The hand was the main reason why Kepler was not in the lineup Friday. And that makes what he did the night before even more remarkable.
Kepler was hit as he attempted to check his swing on a pitch thrown by Angels lefthander Jose Alvarez. The ball caught part of his bat, so it was called a strike. After needing a couple of minutes to shake off some of the pain from the plunking, Kepler stepped into the batter’s box and pummeled Álvarez’s next pitch into the seats in right for a home run that tied the score at 4-4.
“That was an interesting sequence there,” manager Paul Molitor said. “The whole play, the way it unfolded, and then to respond and hit the next pitch out, which tied the game.”
Kepler, understated as usual, said his plan was to get back in the batter’s box and battle through the at-bat.
“I was locked in for sure, because the adrenaline was rushing through,” Kepler said. “I just reacted.”
Molitor chuckled when asked how he could bench a player who took a shot — and then delivered one. “I told him [Thursday night] we’ll see how it went,” Molitor said. “I was thinking about giving him a day.”
What can’t be overlooked about Kepler is that he’s turning the corner when it comes to hitting lefthanded pitching. Check that. He’s burning rubber as he emerges from that corner.
Kepler is batting .357 against lefthanders, tops among Twins regulars. He has a .419 on-base percentage (Joe Mauer, by the way, has a .542 OBP against lefties) and a .714 slugging percentage. This from a guy who hit .152 against lefties last season and .195 for his career.
The transformation comes down to understanding what pitchers are trying to do to him.
“Just get my pitch to hit,” Kepler said. “Last year, I was swinging at waste pitches, being too aggressive in certain counts and certain situations. Patience has helped me out a lot this year.”
Kepler also made things harder for himself by fretting about hitting lefties or being benched against certain lefties.
“With Max, he will be the first to tell you it got in his head a little bit last year,” Molitor said. “People talked about it every time we faced a lefty.”

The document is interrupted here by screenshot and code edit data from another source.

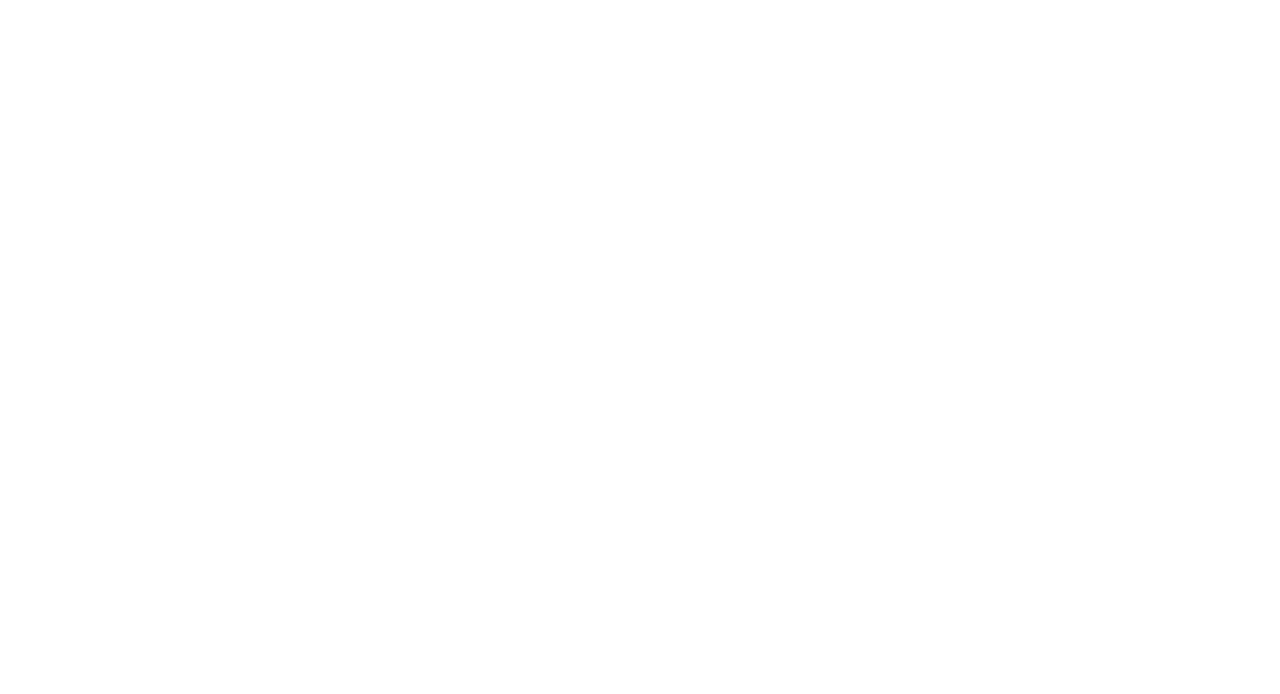
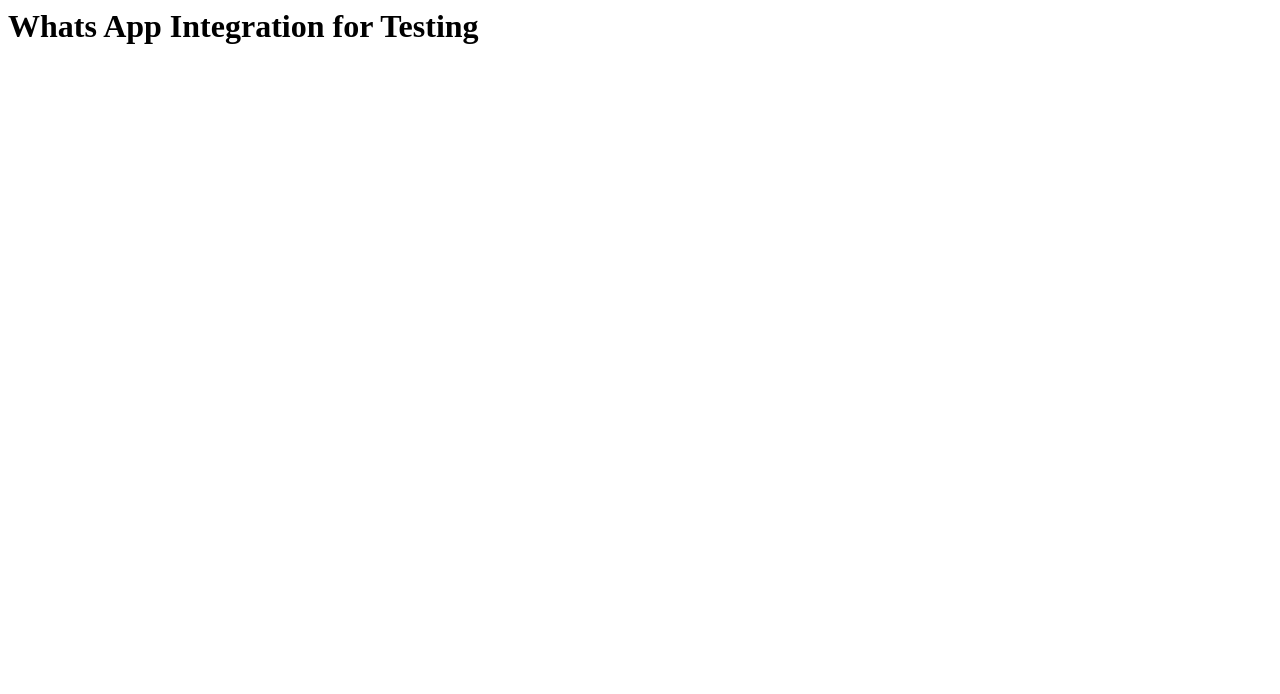
Before and after one commit to razor21234/whatsapp_test, a plain HTML site: page index.html in a window 1280 px wide. Shown: the top 694 px of the page. Drawn offline with Linux system fonts and the light colour scheme.

Commit message:
Update index.html

```diff
--- a/index.html
+++ b/index.html
@@ -31,4 +31,6 @@
         font-size: 22px;
       }
     }</style>
+
+<h1>Whats App Integration for Testing</h1>
 <a href="https://wa.me/+639687741388"  target="_blank" class="whatsapp_float"><i class="fa-brands fa-whatsapp whatsapp-icon"></i></a>
```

Kepler’s emergence against lefties is wrecking opponents’ game plans against the Twins. Mauer is batting .353 against lefties himself, so teams can’t plug in lefties in late-inning situations and expect success.
Kepler did end up getting used in Friday’s game — and he was promptly intentionally walked as a pinch hitter in the ninth inning. Kepler came around to score the eventual winning run on Bobby Wilson’s sacrifice fly.
Miguel Sano spent his 25th birthday Friday navigating through a battery of drills and workouts as he tries to recover from a sore left hamstring. One of the drills included light running around the bases.
“I think there’s still a little stiffness in there,” Molitor said. “I’m not sure if it’s from the injury or from the work we’ve been putting him through, maybe a combination.
“We’ll see how tomorrow goes and then Sunday we’ll probably have to determine if he needs to continue to do what he’s doing or if we have to start thinking about getting him out somewhere to play or what we want to do as far as his status here.”
Class AAA Rochester released lefthander Mason Melotakis, a Twins second-round pick in 2012. The 26-year-old was 2-1 with a 3.07 ERA this season.